VIRGINIA BEACH, Va. (WAVY) – Efforts are underway in the General Assembly to restrict a locality’s ability to regulate short term rentals.
Two identical bills would do exactly that – Senate Bill 1391 and House Bill 2271.
Under the legislation, realtors become increasing important in the short-term rental debate, and a locality’s ability to restrict property managed by a Virginia Realtor
It’s clear that if these bills pass in the House and Senate, a locality would not be able to restrict, by ordinance, any short-term rental property managed by a Virginia realtor.
“It’s my neighborhood. I live here,” said North End resident Andy Cohen, who is also a member of the North Virginia Beach Civic League. They are concerned about short term rentals in their neighborhood.
“Short-term rentals in Virginia Beach and all over the state are a real problem and localities need the opportunity to regulate them in ways that makes sense to their own community,” Cohen said.
So, Cohen became concerned when he read the Senate and House Bills that “provides that a locality may not restrict by ordinance any short-term rental property managed by a Virginia realtor.”
Cohen thinks that gives a huge exemption to realtors.
“What they are doing is taking away the ability to manage locally,” Cohen said, “and these should be local decisions. Every locality in the Commonwealth has different needs and different priorities.”

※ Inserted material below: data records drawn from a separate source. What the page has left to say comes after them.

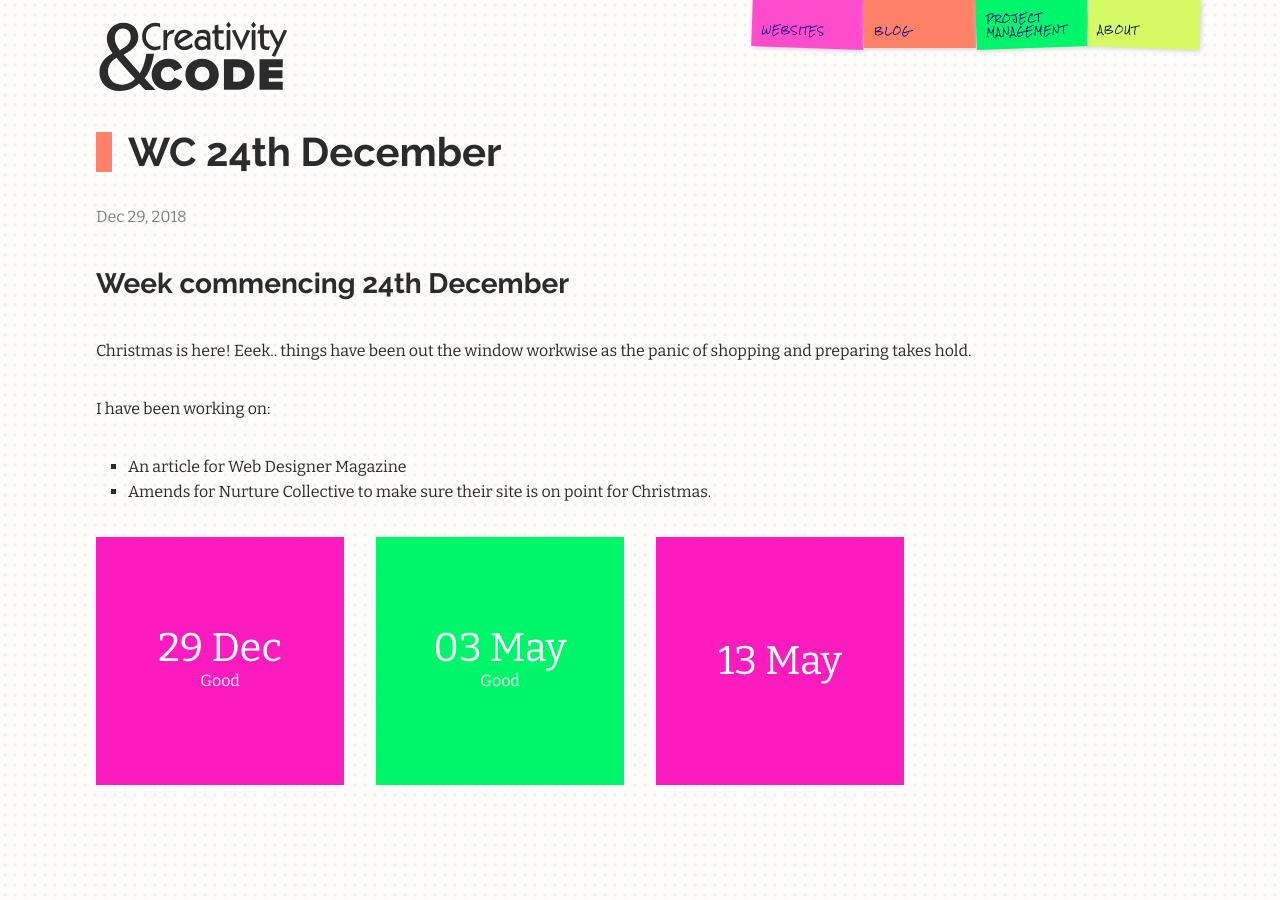
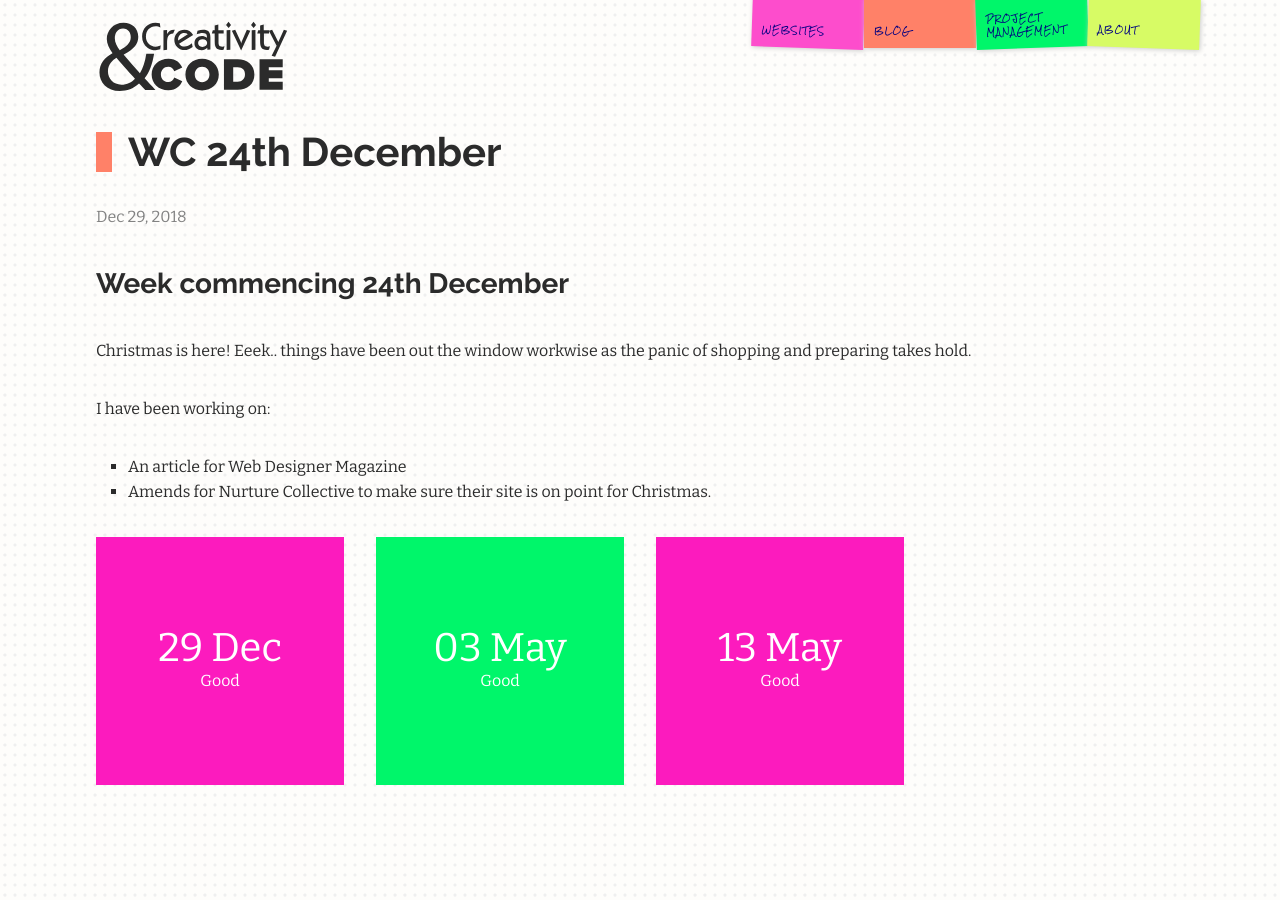
Before and after one commit to maxray/maxray.github.io, a Jekyll site: the page built from _weeknotes/2018-12-31-weeknotes.markdown, in a window 1280 px wide. Built offline with Jekyll 4.4.1, drawn with Linux system fonts in a browser that asks for light colours.

Commit message:
weeknote

```diff
--- a/_weeknotes/wc-6th-may.markdown
+++ b/_weeknotes/wc-6th-may.markdown
@@ -1,6 +1,10 @@
 ---
 title: WC 6th May
 date: 2019-05-13 07:59:00 Z
+layout: weeknote
+type: weeknotes
+status: publish
+weekvibe: Good
 ---
 
 Bank Holidays are good when you are employed but not so much when you are freelance! Had planned for this one anyway as it is Megs birthday so enjoyed a proper family day.
```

Those short-term rentals not managed by a Virginia realtor would continue to be regulated by the locality.
A local realtor offers a different perspective on the proposed bills.
“It’s good legislation, and showing the free enterprise system works,” said Greg Garrett, head of Garrett Realty Partners in Hampton Roads. “There is a lot more accountability with realtors because we are held to a code of ethics that homeowners are not held to, and even non-licensed realtors are held to.”
The legislative bills also state the “locality may not enforce an ordinance against such property where the ordinance”:
- Prohibits short-term rentals
- Limits occupancy in a short-term rental
- Limits the number rented days in a calendar year
“There is no manager on site, so if a neighbor has a concern about noise or trash or any other problem it is very hard to find someone to contact,” Cohen said.
Garrett takes a different view.
“Realtors have a history of decades of doing it right,” Garrett said, “of following the rules, the laws, and following property procedures to manage property … when cities and counties go beyond what they should to restrict the free enterprise system, and when they do it, the state steps in.”
Now the General Assembly can do that because Virginia is a Dillon Rule state. Dillon Rule localities operate under the assumption they can only wield powers explicitly authorized to them by the General Assembly.
That approach has frustrated localities that wish to solve some of the most pressing problems for their residents, like short-term rentals, in their own way.